◆ AVAILABLE DATA ◆
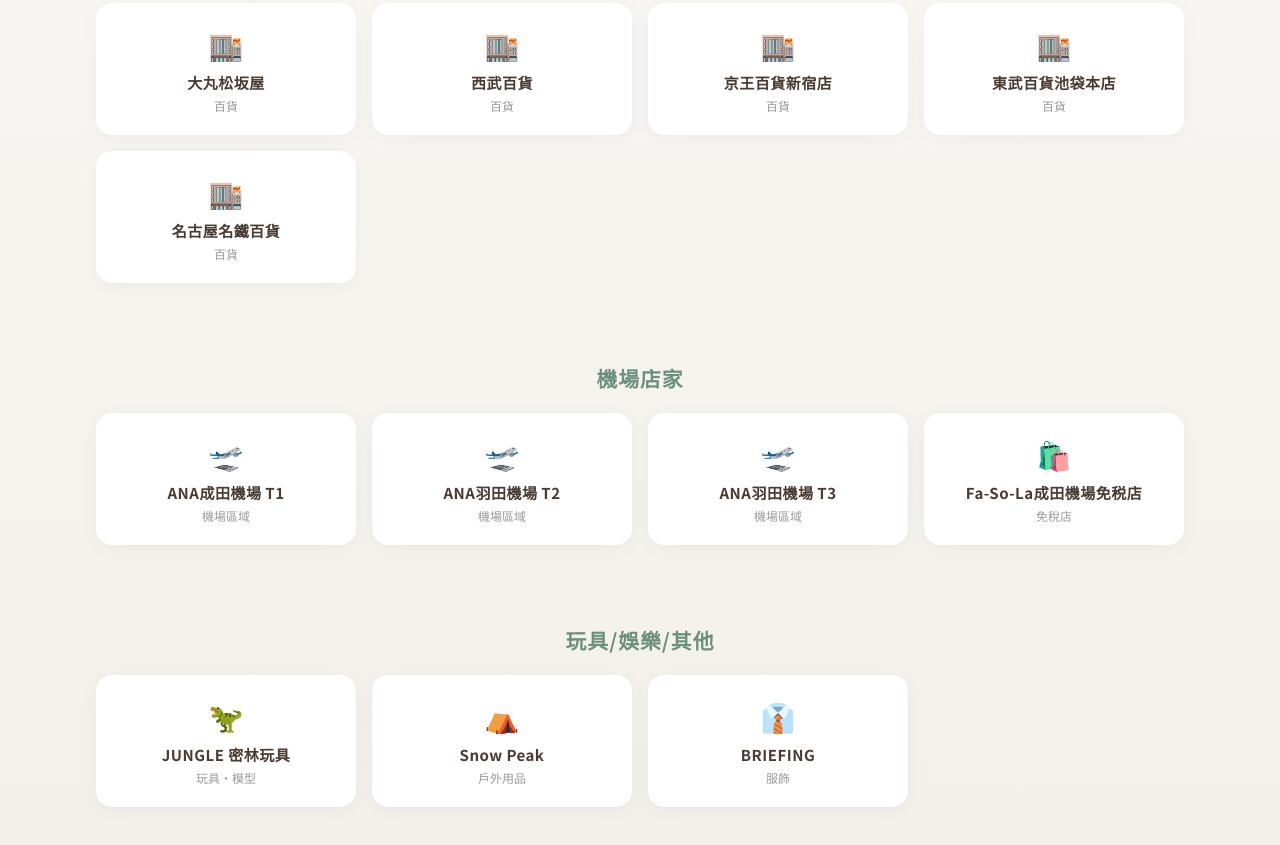
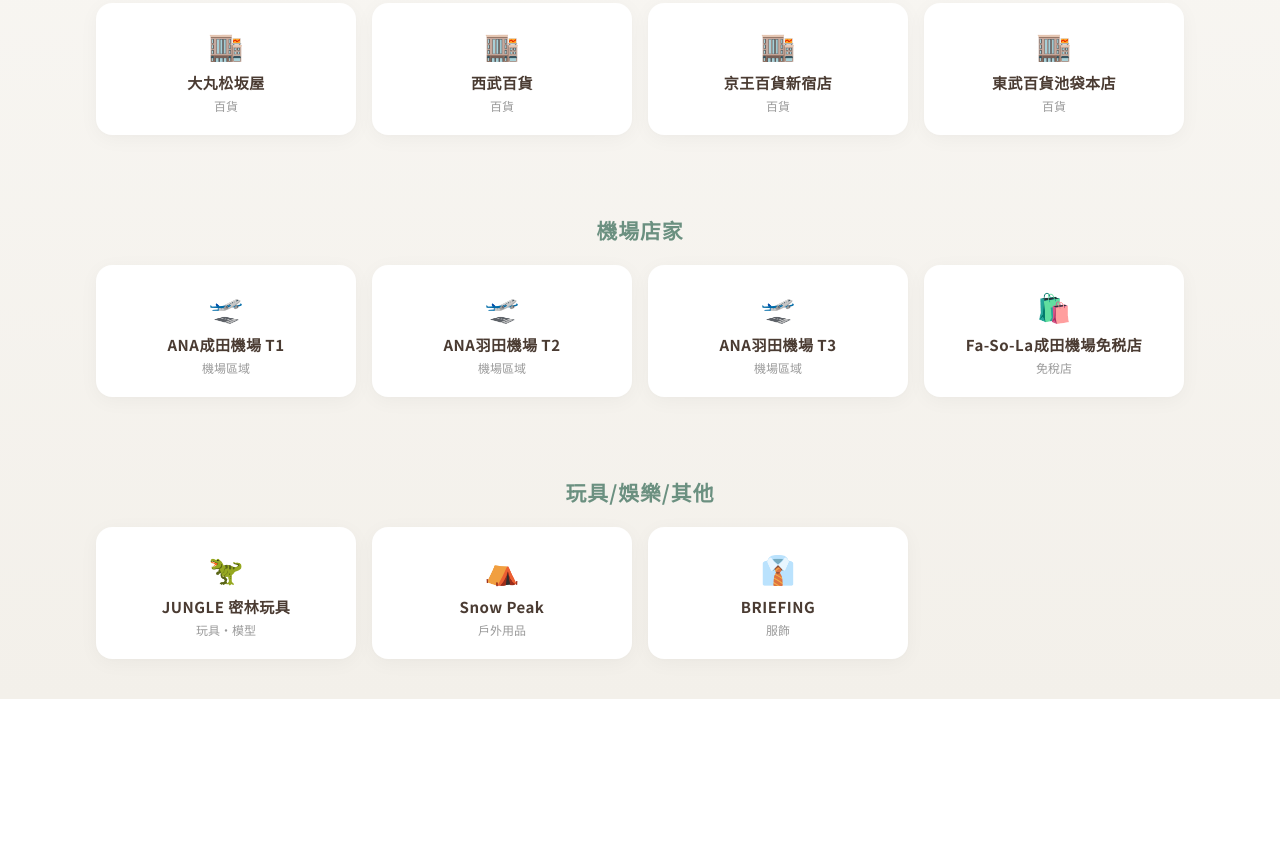
Before and after one commit to Andy20230422/bonuscode_v7, a plain HTML site: page index.html in a window 1280 px wide. Shown: the part 786-1631 px from the top of the page. After the commit the page ends 1485 px from the top, so only its background shows below. Drawn offline with Linux system fonts and the light colour scheme.

Commit message:
Update index.html

```diff
--- a/index.html
+++ b/index.html
@@ -340,11 +340,7 @@ header {
           <div class="title">東武百貨池袋本店</div>
           <div class="subtitle">百貨</div>
         </div>
-        <div class="card" onclick="closeSearchAndReset(); showModal('名古屋名鐵百貨')" data-brand="名古屋名鐵百貨" data-category="百貨">
-          <span class="icon">🏬</span>
-          <div class="title">名古屋名鐵百貨</div>
-          <div class="subtitle">百貨</div>
-        </div>
+
       </div>
     </div>
 
```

◆ WHAT TO PRODUCE ◆
Repeat every record above exactly, but drop the pictures.

◆ RESULT OF THE EXERCISE ◆
Before and after one commit to Andy20230422/bonuscode_v7, a plain HTML site: page index.html in a window 1280 px wide. Shown: the part 786-1631 px from the top of the page. After the commit the page ends 1485 px from the top, so only its background shows below. Drawn offline with Linux system fonts and the light colour scheme.

Commit message:
Update index.html

```diff
--- a/index.html
+++ b/index.html
@@ -340,11 +340,7 @@ header {
           <div class="title">東武百貨池袋本店</div>
           <div class="subtitle">百貨</div>
         </div>
-        <div class="card" onclick="closeSearchAndReset(); showModal('名古屋名鐵百貨')" data-brand="名古屋名鐵百貨" data-category="百貨">
-          <span class="icon">🏬</span>
-          <div class="title">名古屋名鐵百貨</div>
-          <div class="subtitle">百貨</div>
-        </div>
+
       </div>
     </div>
 
```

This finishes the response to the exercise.